Binion’s Horseshoe was freak show.
Not a day passed without a “you’re not going to fucking believe this” moment.
A typical work day: Vagrants wondering in and out, crashing on the furniture inside the sportsbook. Nests of hookers at the bar. Cowboys shouldered up next to gangsters wolfing down hot pastrami sandwiches and guzzling Dr Brown’s cream sodas at the Horseshoe deli. Fistfights. Drunkeness. Card cheats. The mentally ill. Drug dealers and junkies. You name it — you saw it at “the Shoe.”
One of the most detestable of all the regulars was a crusty curmudgeon named Sam Angel, quite possibly the most repulsive person to have ever lived in Las Vegas, and that’s really saying something. A part-time pawnbroker and full-time hustler, Angel was the devil in disguise. By the time I had the misfortune to know him, Angel was pushing 80 years. His pot belly hung over his britches. Half the time his fly was open. Once, a bystander whispered to him about it and Angel said he didn’t care.
He always wore loud checkered coats that hadn’t been dry cleaned in years. He cursed profusely — no matter what company happened to be around. The old crab with the most ironic of names, Angel spent years hanging out at the Horseshoe. Decades earlier, he’d befriended the late family patriarch Benny Binion, and later son Jack, trying to persuade them to set up a temporary pawn shop right inside the casino. He reasoned that some people might be desperate enough to pawn their rings, their watches, and precious jewelry to raise more money to gamble with. Benny and Jack rejected the idea for its obvious crassness. They’d have none of this. But by 2002, the Horseshoe was in such dire financial straights management were willing to try and do anything. And so Angel set up a couple of folding tables that looked pretty much what you’d see at a flea market and propped up his business next to the hotel front desk.

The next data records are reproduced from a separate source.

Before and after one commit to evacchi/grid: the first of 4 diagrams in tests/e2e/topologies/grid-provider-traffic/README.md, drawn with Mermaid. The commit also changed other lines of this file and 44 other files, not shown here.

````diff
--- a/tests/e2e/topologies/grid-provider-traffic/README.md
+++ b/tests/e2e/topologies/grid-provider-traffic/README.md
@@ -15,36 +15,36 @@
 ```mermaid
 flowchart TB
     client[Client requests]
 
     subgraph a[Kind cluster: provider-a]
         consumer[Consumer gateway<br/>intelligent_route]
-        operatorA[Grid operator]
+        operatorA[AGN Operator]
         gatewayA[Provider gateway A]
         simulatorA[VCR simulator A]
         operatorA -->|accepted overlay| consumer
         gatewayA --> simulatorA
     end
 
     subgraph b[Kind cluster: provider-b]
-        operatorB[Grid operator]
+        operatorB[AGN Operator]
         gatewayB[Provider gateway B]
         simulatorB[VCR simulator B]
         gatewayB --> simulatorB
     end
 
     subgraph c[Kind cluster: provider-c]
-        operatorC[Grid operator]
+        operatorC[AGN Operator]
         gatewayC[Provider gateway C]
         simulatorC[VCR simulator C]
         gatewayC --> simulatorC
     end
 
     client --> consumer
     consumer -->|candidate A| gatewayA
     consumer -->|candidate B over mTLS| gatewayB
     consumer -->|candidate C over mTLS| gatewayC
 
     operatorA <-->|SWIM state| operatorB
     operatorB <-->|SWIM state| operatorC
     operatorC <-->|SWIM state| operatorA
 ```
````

While I was there, he manned it 12 hours a day, while taking frequent breaks to drink Heineken beer and play poker, while he spewed ceaseless strings of f-bombs and insults at those he didn’t like.
Here’s Sam Angel, in a good mood, years before becoming broken down and bitter:
Another salty character was named “Jabber.” Seriously, that was his real name (his last name, I think). Jabber was a so-called “friend of the family.” That meant something special. “Friend of the family” had a unique connotation at the Horseshoe. The person was pretty much untouchable. That meant, he had a free ride to do whatever he wanted. Jabber detested me. From day one, we never got along.
Jabber was a barrel of bitterness. Standing perhaps 5 feet all and probably 250 pounds, Jabber was shaped like a bowling ball. In what has to go down as one of the most bizarre personnel decisions in the history of the casino business, some years earlier he’d been hired to run the sportsbook, and in the process managed to turn what was a virtual printing press into a broken-down vending machine. It’s inconceivable to this day why this idiot was hired to do anything. Jabber was utterly useless. He had even less brains than charm.
Anyway, Jabber waddled around like a duck. By that time, he was his late 70’s, so he was allowed to stay on and collect a full-time salary, still acting like a big shot. In reality, Warren Schaeffer, a perfect no-nonsense casino manager intimately close to the Behnens due to his Montana roots (the Binion Family owned a ranch up in Montana and spent a lots of time there) ran both the spotsbook operations and later the poker room. In all the time I hung around Jabber, I don’t think I ever heard him say an intelligent thing. I don’t think the man knew what a pointspread was. And he was supposedly in charge of the fucking sportsbook. No wonder the casino was bleeding money on life support.
I’d post a photo of Jabber if I had one. Instead, just think of a tomato.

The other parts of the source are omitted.